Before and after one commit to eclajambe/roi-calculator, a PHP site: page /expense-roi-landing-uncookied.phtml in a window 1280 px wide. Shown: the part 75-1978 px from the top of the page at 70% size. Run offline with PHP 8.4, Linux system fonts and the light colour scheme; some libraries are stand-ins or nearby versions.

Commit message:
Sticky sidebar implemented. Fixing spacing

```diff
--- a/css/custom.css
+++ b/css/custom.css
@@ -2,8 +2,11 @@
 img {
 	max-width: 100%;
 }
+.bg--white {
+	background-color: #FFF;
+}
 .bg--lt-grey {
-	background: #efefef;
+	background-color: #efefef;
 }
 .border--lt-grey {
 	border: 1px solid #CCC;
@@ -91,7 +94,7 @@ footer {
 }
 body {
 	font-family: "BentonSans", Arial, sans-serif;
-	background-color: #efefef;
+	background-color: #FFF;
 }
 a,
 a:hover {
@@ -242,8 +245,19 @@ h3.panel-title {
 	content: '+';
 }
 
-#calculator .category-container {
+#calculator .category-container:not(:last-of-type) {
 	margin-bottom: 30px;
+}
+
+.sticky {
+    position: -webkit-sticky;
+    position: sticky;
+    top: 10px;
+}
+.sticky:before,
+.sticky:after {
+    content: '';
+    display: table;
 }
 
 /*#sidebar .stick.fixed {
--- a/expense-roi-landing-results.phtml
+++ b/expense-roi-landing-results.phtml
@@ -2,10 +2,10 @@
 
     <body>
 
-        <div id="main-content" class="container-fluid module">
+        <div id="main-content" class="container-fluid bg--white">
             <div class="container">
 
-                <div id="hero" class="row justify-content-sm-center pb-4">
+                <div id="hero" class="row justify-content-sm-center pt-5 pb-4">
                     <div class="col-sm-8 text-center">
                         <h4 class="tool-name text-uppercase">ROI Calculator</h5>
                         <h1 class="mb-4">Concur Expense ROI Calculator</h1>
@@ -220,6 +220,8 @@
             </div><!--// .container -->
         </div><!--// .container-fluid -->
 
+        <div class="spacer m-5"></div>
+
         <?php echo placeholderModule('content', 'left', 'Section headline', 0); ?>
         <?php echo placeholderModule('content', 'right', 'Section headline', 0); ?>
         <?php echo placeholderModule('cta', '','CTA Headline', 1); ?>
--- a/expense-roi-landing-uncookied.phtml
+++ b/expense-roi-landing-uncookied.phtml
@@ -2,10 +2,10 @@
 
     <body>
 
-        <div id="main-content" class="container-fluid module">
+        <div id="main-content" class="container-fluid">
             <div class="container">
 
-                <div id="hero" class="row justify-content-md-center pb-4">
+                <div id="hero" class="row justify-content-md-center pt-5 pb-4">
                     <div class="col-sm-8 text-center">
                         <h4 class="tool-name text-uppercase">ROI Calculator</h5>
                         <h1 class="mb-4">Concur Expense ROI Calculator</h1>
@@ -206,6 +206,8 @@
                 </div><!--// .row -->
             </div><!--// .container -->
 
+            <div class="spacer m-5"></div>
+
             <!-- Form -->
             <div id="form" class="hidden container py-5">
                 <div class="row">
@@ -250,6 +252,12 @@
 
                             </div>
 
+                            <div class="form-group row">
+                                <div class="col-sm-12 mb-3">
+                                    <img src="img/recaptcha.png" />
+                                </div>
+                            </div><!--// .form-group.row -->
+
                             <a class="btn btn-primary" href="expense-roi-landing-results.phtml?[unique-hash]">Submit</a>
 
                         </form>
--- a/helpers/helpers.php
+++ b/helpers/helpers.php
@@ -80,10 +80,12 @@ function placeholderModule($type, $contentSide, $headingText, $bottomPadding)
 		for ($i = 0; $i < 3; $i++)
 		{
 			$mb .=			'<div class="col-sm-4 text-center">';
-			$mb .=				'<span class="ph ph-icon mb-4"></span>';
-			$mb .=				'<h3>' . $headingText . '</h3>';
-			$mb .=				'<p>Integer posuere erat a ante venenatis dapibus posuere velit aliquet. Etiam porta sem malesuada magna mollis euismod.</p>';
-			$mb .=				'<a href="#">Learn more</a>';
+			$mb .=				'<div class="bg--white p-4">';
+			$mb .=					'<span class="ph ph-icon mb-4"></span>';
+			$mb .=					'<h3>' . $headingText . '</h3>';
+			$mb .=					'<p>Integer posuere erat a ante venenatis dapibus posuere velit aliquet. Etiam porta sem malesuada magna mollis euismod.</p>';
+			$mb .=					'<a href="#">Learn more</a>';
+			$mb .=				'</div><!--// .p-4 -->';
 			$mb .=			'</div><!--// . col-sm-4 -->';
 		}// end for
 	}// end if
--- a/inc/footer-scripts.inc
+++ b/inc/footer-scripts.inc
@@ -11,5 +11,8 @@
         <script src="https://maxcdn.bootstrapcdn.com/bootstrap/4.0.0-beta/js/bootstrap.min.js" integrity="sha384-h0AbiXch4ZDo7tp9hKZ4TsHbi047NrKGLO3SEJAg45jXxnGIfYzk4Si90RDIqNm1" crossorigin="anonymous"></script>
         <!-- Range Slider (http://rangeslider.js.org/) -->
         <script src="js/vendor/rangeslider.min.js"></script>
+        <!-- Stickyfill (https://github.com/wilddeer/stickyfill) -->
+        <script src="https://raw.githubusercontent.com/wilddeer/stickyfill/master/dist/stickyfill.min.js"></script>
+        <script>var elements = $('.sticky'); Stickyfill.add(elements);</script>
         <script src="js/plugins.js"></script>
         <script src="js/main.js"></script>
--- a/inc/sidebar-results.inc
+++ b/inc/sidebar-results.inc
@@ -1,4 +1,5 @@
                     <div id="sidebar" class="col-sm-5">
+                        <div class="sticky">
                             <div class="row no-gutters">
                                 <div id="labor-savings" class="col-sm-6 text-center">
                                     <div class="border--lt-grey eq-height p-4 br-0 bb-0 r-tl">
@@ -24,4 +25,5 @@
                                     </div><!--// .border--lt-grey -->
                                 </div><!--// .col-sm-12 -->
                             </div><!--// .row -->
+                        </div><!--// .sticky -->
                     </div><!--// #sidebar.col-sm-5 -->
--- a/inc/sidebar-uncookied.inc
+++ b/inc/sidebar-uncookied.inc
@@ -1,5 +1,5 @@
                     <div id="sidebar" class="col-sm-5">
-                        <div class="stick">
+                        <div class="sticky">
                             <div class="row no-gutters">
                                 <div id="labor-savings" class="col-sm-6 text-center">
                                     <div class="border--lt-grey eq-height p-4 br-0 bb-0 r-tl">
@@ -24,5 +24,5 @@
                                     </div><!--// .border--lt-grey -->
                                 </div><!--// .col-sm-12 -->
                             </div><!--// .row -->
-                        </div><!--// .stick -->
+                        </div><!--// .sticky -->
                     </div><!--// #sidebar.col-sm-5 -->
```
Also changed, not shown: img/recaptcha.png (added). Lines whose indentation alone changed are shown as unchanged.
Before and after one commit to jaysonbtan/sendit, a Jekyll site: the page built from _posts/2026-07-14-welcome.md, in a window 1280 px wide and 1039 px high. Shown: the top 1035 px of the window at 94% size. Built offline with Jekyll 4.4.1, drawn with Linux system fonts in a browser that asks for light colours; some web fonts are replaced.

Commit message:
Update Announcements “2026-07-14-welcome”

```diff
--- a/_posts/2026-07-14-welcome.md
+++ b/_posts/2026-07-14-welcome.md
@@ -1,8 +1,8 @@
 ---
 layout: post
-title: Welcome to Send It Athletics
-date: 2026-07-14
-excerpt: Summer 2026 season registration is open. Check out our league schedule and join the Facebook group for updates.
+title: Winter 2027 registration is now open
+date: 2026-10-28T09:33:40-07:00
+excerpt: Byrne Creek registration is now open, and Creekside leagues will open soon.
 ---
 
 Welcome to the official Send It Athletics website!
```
==========
An exact copy of the listing above is what this exercise asks for.

Before and after one commit to eclajambe/roi-calculator, a PHP site: page /expense-roi-landing-uncookied.phtml in a window 1280 px wide. Shown: the part 75-1978 px from the top of the page at 70% size. Run offline with PHP 8.4, Linux system fonts and the light colour scheme; some libraries are stand-ins or nearby versions.

Commit message:
Sticky sidebar implemented. Fixing spacing

```diff
--- a/css/custom.css
+++ b/css/custom.css
@@ -2,8 +2,11 @@
 img {
 	max-width: 100%;
 }
+.bg--white {
+	background-color: #FFF;
+}
 .bg--lt-grey {
-	background: #efefef;
+	background-color: #efefef;
 }
 .border--lt-grey {
 	border: 1px solid #CCC;
@@ -91,7 +94,7 @@ footer {
 }
 body {
 	font-family: "BentonSans", Arial, sans-serif;
-	background-color: #efefef;
+	background-color: #FFF;
 }
 a,
 a:hover {
@@ -242,8 +245,19 @@ h3.panel-title {
 	content: '+';
 }
 
-#calculator .category-container {
+#calculator .category-container:not(:last-of-type) {
 	margin-bottom: 30px;
+}
+
+.sticky {
+    position: -webkit-sticky;
+    position: sticky;
+    top: 10px;
+}
+.sticky:before,
+.sticky:after {
+    content: '';
+    display: table;
 }
 
 /*#sidebar .stick.fixed {
--- a/expense-roi-landing-results.phtml
+++ b/expense-roi-landing-results.phtml
@@ -2,10 +2,10 @@
 
     <body>
 
-        <div id="main-content" class="container-fluid module">
+        <div id="main-content" class="container-fluid bg--white">
             <div class="container">
 
-                <div id="hero" class="row justify-content-sm-center pb-4">
+                <div id="hero" class="row justify-content-sm-center pt-5 pb-4">
                     <div class="col-sm-8 text-center">
                         <h4 class="tool-name text-uppercase">ROI Calculator</h5>
                         <h1 class="mb-4">Concur Expense ROI Calculator</h1>
@@ -220,6 +220,8 @@
             </div><!--// .container -->
         </div><!--// .container-fluid -->
 
+        <div class="spacer m-5"></div>
+
         <?php echo placeholderModule('content', 'left', 'Section headline', 0); ?>
         <?php echo placeholderModule('content', 'right', 'Section headline', 0); ?>
         <?php echo placeholderModule('cta', '','CTA Headline', 1); ?>
--- a/expense-roi-landing-uncookied.phtml
+++ b/expense-roi-landing-uncookied.phtml
@@ -2,10 +2,10 @@
 
     <body>
 
-        <div id="main-content" class="container-fluid module">
+        <div id="main-content" class="container-fluid">
             <div class="container">
 
-                <div id="hero" class="row justify-content-md-center pb-4">
+                <div id="hero" class="row justify-content-md-center pt-5 pb-4">
                     <div class="col-sm-8 text-center">
                         <h4 class="tool-name text-uppercase">ROI Calculator</h5>
                         <h1 class="mb-4">Concur Expense ROI Calculator</h1>
@@ -206,6 +206,8 @@
                 </div><!--// .row -->
             </div><!--// .container -->
 
+            <div class="spacer m-5"></div>
+
             <!-- Form -->
             <div id="form" class="hidden container py-5">
                 <div class="row">
@@ -250,6 +252,12 @@
 
                             </div>
 
+                            <div class="form-group row">
+                                <div class="col-sm-12 mb-3">
+                                    <img src="img/recaptcha.png" />
+                                </div>
+                            </div><!--// .form-group.row -->
+
                             <a class="btn btn-primary" href="expense-roi-landing-results.phtml?[unique-hash]">Submit</a>
 
                         </form>
--- a/helpers/helpers.php
+++ b/helpers/helpers.php
@@ -80,10 +80,12 @@ function placeholderModule($type, $contentSide, $headingText, $bottomPadding)
 		for ($i = 0; $i < 3; $i++)
 		{
 			$mb .=			'<div class="col-sm-4 text-center">';
-			$mb .=				'<span class="ph ph-icon mb-4"></span>';
-			$mb .=				'<h3>' . $headingText . '</h3>';
-			$mb .=				'<p>Integer posuere erat a ante venenatis dapibus posuere velit aliquet. Etiam porta sem malesuada magna mollis euismod.</p>';
-			$mb .=				'<a href="#">Learn more</a>';
+			$mb .=				'<div class="bg--white p-4">';
+			$mb .=					'<span class="ph ph-icon mb-4"></span>';
+			$mb .=					'<h3>' . $headingText . '</h3>';
+			$mb .=					'<p>Integer posuere erat a ante venenatis dapibus posuere velit aliquet. Etiam porta sem malesuada magna mollis euismod.</p>';
+			$mb .=					'<a href="#">Learn more</a>';
+			$mb .=				'</div><!--// .p-4 -->';
 			$mb .=			'</div><!--// . col-sm-4 -->';
 		}// end for
 	}// end if
--- a/inc/footer-scripts.inc
+++ b/inc/footer-scripts.inc
@@ -11,5 +11,8 @@
         <script src="https://maxcdn.bootstrapcdn.com/bootstrap/4.0.0-beta/js/bootstrap.min.js" integrity="sha384-h0AbiXch4ZDo7tp9hKZ4TsHbi047NrKGLO3SEJAg45jXxnGIfYzk4Si90RDIqNm1" crossorigin="anonymous"></script>
         <!-- Range Slider (http://rangeslider.js.org/) -->
         <script src="js/vendor/rangeslider.min.js"></script>
+        <!-- Stickyfill (https://github.com/wilddeer/stickyfill) -->
+        <script src="https://raw.githubusercontent.com/wilddeer/stickyfill/master/dist/stickyfill.min.js"></script>
+        <script>var elements = $('.sticky'); Stickyfill.add(elements);</script>
         <script src="js/plugins.js"></script>
         <script src="js/main.js"></script>
--- a/inc/sidebar-results.inc
+++ b/inc/sidebar-results.inc
@@ -1,4 +1,5 @@
                     <div id="sidebar" class="col-sm-5">
+                        <div class="sticky">
                             <div class="row no-gutters">
                                 <div id="labor-savings" class="col-sm-6 text-center">
                                     <div class="border--lt-grey eq-height p-4 br-0 bb-0 r-tl">
@@ -24,4 +25,5 @@
                                     </div><!--// .border--lt-grey -->
                                 </div><!--// .col-sm-12 -->
                             </div><!--// .row -->
+                        </div><!--// .sticky -->
                     </div><!--// #sidebar.col-sm-5 -->
--- a/inc/sidebar-uncookied.inc
+++ b/inc/sidebar-uncookied.inc
@@ -1,5 +1,5 @@
                     <div id="sidebar" class="col-sm-5">
-                        <div class="stick">
+                        <div class="sticky">
                             <div class="row no-gutters">
                                 <div id="labor-savings" class="col-sm-6 text-center">
                                     <div class="border--lt-grey eq-height p-4 br-0 bb-0 r-tl">
@@ -24,5 +24,5 @@
                                     </div><!--// .border--lt-grey -->
                                 </div><!--// .col-sm-12 -->
                             </div><!--// .row -->
-                        </div><!--// .stick -->
+                        </div><!--// .sticky -->
                     </div><!--// #sidebar.col-sm-5 -->
```
Also changed, not shown: img/recaptcha.png (added). Lines whose indentation alone changed are shown as unchanged.
Before and after one commit to jaysonbtan/sendit, a Jekyll site: the page built from _posts/2026-07-14-welcome.md, in a window 1280 px wide and 1039 px high. Shown: the top 1035 px of the window at 94% size. Built offline with Jekyll 4.4.1, drawn with Linux system fonts in a browser that asks for light colours; some web fonts are replaced.

Commit message:
Update Announcements “2026-07-14-welcome”

```diff
--- a/_posts/2026-07-14-welcome.md
+++ b/_posts/2026-07-14-welcome.md
@@ -1,8 +1,8 @@
 ---
 layout: post
-title: Welcome to Send It Athletics
-date: 2026-07-14
-excerpt: Summer 2026 season registration is open. Check out our league schedule and join the Facebook group for updates.
+title: Winter 2027 registration is now open
+date: 2026-10-28T09:33:40-07:00
+excerpt: Byrne Creek registration is now open, and Creekside leagues will open soon.
 ---
 
 Welcome to the official Send It Athletics website!
```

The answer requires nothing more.